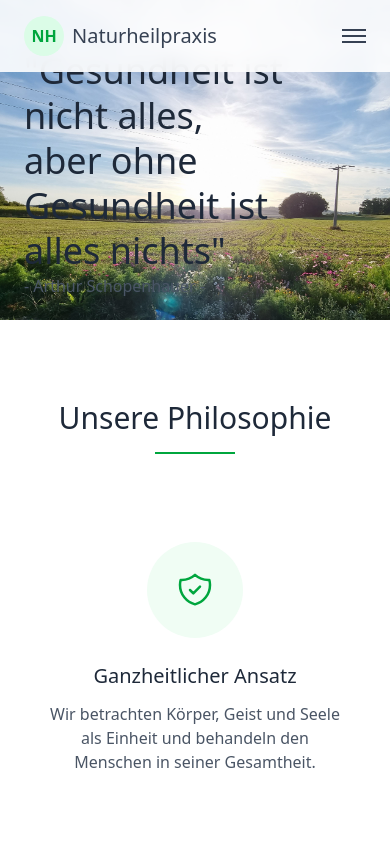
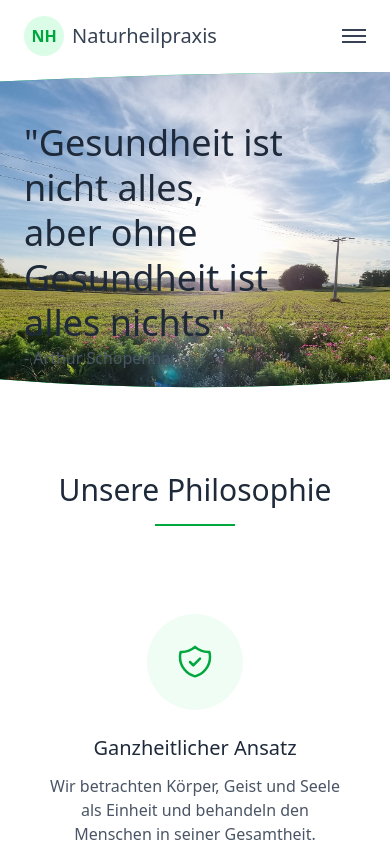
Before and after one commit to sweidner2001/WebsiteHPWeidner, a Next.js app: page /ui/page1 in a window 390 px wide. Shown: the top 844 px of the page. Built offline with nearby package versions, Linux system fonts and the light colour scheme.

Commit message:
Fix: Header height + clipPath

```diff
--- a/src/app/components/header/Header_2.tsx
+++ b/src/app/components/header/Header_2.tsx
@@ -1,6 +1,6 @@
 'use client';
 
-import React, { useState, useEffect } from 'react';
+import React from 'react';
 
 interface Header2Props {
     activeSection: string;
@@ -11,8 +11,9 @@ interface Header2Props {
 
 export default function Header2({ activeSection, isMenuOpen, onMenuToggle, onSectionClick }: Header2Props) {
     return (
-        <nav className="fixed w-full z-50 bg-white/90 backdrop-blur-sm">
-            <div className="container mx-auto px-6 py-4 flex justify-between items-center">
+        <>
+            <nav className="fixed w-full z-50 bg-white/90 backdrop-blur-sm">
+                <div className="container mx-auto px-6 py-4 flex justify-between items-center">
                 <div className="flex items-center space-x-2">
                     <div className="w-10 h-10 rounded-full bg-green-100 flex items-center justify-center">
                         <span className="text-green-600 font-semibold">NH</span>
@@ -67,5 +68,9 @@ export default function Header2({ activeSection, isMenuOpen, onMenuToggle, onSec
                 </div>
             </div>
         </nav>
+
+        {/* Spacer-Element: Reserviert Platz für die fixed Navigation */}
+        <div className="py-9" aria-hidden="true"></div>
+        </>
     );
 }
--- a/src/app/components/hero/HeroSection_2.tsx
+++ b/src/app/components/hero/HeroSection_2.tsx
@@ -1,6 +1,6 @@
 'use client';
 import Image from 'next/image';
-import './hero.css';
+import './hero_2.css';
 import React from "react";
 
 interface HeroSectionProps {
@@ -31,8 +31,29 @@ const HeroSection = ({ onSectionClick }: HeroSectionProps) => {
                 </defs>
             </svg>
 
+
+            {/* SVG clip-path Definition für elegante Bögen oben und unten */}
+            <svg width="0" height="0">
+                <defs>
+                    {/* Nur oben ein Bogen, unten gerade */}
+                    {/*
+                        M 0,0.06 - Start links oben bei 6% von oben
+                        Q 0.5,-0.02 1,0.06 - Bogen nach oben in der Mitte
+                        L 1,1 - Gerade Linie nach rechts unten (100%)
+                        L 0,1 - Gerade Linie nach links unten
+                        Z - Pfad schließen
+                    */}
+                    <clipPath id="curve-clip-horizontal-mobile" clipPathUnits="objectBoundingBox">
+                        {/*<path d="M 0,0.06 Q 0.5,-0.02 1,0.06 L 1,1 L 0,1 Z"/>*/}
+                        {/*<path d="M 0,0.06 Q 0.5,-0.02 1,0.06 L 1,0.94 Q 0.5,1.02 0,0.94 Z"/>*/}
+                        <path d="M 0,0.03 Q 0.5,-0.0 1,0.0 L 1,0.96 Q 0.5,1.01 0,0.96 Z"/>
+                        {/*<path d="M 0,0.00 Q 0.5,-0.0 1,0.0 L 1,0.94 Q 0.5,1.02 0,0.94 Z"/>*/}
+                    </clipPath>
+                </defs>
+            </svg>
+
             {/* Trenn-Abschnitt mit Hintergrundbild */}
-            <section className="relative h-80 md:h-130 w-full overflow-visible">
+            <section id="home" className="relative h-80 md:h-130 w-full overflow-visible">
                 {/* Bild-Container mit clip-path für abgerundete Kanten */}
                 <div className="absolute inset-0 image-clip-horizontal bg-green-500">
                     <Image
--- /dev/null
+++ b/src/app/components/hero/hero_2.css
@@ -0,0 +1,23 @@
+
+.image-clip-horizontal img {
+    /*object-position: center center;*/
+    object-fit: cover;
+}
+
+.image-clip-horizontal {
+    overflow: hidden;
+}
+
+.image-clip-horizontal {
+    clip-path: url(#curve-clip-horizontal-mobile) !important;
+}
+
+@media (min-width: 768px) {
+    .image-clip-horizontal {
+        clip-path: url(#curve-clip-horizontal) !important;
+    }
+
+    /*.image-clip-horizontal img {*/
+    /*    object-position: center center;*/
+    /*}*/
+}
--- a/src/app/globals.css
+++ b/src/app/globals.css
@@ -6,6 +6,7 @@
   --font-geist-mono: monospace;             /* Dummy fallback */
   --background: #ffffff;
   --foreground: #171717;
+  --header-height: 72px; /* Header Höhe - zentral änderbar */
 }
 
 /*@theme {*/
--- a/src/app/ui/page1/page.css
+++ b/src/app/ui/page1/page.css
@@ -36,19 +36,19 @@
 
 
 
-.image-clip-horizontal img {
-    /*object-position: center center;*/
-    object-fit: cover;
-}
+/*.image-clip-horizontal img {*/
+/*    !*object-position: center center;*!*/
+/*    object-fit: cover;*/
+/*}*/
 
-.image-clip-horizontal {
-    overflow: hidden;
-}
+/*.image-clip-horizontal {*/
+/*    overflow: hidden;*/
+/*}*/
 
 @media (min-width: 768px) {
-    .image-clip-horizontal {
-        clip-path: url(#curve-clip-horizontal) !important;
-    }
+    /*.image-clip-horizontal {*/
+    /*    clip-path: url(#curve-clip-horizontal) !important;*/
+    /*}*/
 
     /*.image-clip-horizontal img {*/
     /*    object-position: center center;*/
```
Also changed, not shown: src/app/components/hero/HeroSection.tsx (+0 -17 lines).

_Exercise_. Retype all the records exactly and keep out every picture.

_Response_.
Before and after one commit to sweidner2001/WebsiteHPWeidner, a Next.js app: page /ui/page1 in a window 390 px wide. Shown: the top 844 px of the page. Built offline with nearby package versions, Linux system fonts and the light colour scheme.

Commit message:
Fix: Header height + clipPath

```diff
--- a/src/app/components/header/Header_2.tsx
+++ b/src/app/components/header/Header_2.tsx
@@ -1,6 +1,6 @@
 'use client';
 
-import React, { useState, useEffect } from 'react';
+import React from 'react';
 
 interface Header2Props {
     activeSection: string;
@@ -11,8 +11,9 @@ interface Header2Props {
 
 export default function Header2({ activeSection, isMenuOpen, onMenuToggle, onSectionClick }: Header2Props) {
     return (
-        <nav className="fixed w-full z-50 bg-white/90 backdrop-blur-sm">
-            <div className="container mx-auto px-6 py-4 flex justify-between items-center">
+        <>
+            <nav className="fixed w-full z-50 bg-white/90 backdrop-blur-sm">
+                <div className="container mx-auto px-6 py-4 flex justify-between items-center">
                 <div className="flex items-center space-x-2">
                     <div className="w-10 h-10 rounded-full bg-green-100 flex items-center justify-center">
                         <span className="text-green-600 font-semibold">NH</span>
@@ -67,5 +68,9 @@ export default function Header2({ activeSection, isMenuOpen, onMenuToggle, onSec
                 </div>
             </div>
         </nav>
+
+        {/* Spacer-Element: Reserviert Platz für die fixed Navigation */}
+        <div className="py-9" aria-hidden="true"></div>
+        </>
     );
 }
--- a/src/app/components/hero/HeroSection_2.tsx
+++ b/src/app/components/hero/HeroSection_2.tsx
@@ -1,6 +1,6 @@
 'use client';
 import Image from 'next/image';
-import './hero.css';
+import './hero_2.css';
 import React from "react";
 
 interface HeroSectionProps {
@@ -31,8 +31,29 @@ const HeroSection = ({ onSectionClick }: HeroSectionProps) => {
                 </defs>
             </svg>
 
+
+            {/* SVG clip-path Definition für elegante Bögen oben und unten */}
+            <svg width="0" height="0">
+                <defs>
+                    {/* Nur oben ein Bogen, unten gerade */}
+                    {/*
+                        M 0,0.06 - Start links oben bei 6% von oben
+                        Q 0.5,-0.02 1,0.06 - Bogen nach oben in der Mitte
+                        L 1,1 - Gerade Linie nach rechts unten (100%)
+                        L 0,1 - Gerade Linie nach links unten
+                        Z - Pfad schließen
+                    */}
+                    <clipPath id="curve-clip-horizontal-mobile" clipPathUnits="objectBoundingBox">
+                        {/*<path d="M 0,0.06 Q 0.5,-0.02 1,0.06 L 1,1 L 0,1 Z"/>*/}
+                        {/*<path d="M 0,0.06 Q 0.5,-0.02 1,0.06 L 1,0.94 Q 0.5,1.02 0,0.94 Z"/>*/}
+                        <path d="M 0,0.03 Q 0.5,-0.0 1,0.0 L 1,0.96 Q 0.5,1.01 0,0.96 Z"/>
+                        {/*<path d="M 0,0.00 Q 0.5,-0.0 1,0.0 L 1,0.94 Q 0.5,1.02 0,0.94 Z"/>*/}
+                    </clipPath>
+                </defs>
+            </svg>
+
             {/* Trenn-Abschnitt mit Hintergrundbild */}
-            <section className="relative h-80 md:h-130 w-full overflow-visible">
+            <section id="home" className="relative h-80 md:h-130 w-full overflow-visible">
                 {/* Bild-Container mit clip-path für abgerundete Kanten */}
                 <div className="absolute inset-0 image-clip-horizontal bg-green-500">
                     <Image
--- /dev/null
+++ b/src/app/components/hero/hero_2.css
@@ -0,0 +1,23 @@
+
+.image-clip-horizontal img {
+    /*object-position: center center;*/
+    object-fit: cover;
+}
+
+.image-clip-horizontal {
+    overflow: hidden;
+}
+
+.image-clip-horizontal {
+    clip-path: url(#curve-clip-horizontal-mobile) !important;
+}
+
+@media (min-width: 768px) {
+    .image-clip-horizontal {
+        clip-path: url(#curve-clip-horizontal) !important;
+    }
+
+    /*.image-clip-horizontal img {*/
+    /*    object-position: center center;*/
+    /*}*/
+}
--- a/src/app/globals.css
+++ b/src/app/globals.css
@@ -6,6 +6,7 @@
   --font-geist-mono: monospace;             /* Dummy fallback */
   --background: #ffffff;
   --foreground: #171717;
+  --header-height: 72px; /* Header Höhe - zentral änderbar */
 }
 
 /*@theme {*/
--- a/src/app/ui/page1/page.css
+++ b/src/app/ui/page1/page.css
@@ -36,19 +36,19 @@
 
 
 
-.image-clip-horizontal img {
-    /*object-position: center center;*/
-    object-fit: cover;
-}
+/*.image-clip-horizontal img {*/
+/*    !*object-position: center center;*!*/
+/*    object-fit: cover;*/
+/*}*/
 
-.image-clip-horizontal {
-    overflow: hidden;
-}
+/*.image-clip-horizontal {*/
+/*    overflow: hidden;*/
+/*}*/
 
 @media (min-width: 768px) {
-    .image-clip-horizontal {
-        clip-path: url(#curve-clip-horizontal) !important;
-    }
+    /*.image-clip-horizontal {*/
+    /*    clip-path: url(#curve-clip-horizontal) !important;*/
+    /*}*/
 
     /*.image-clip-horizontal img {*/
     /*    object-position: center center;*/
```
Also changed, not shown: src/app/components/hero/HeroSection.tsx (+0 -17 lines).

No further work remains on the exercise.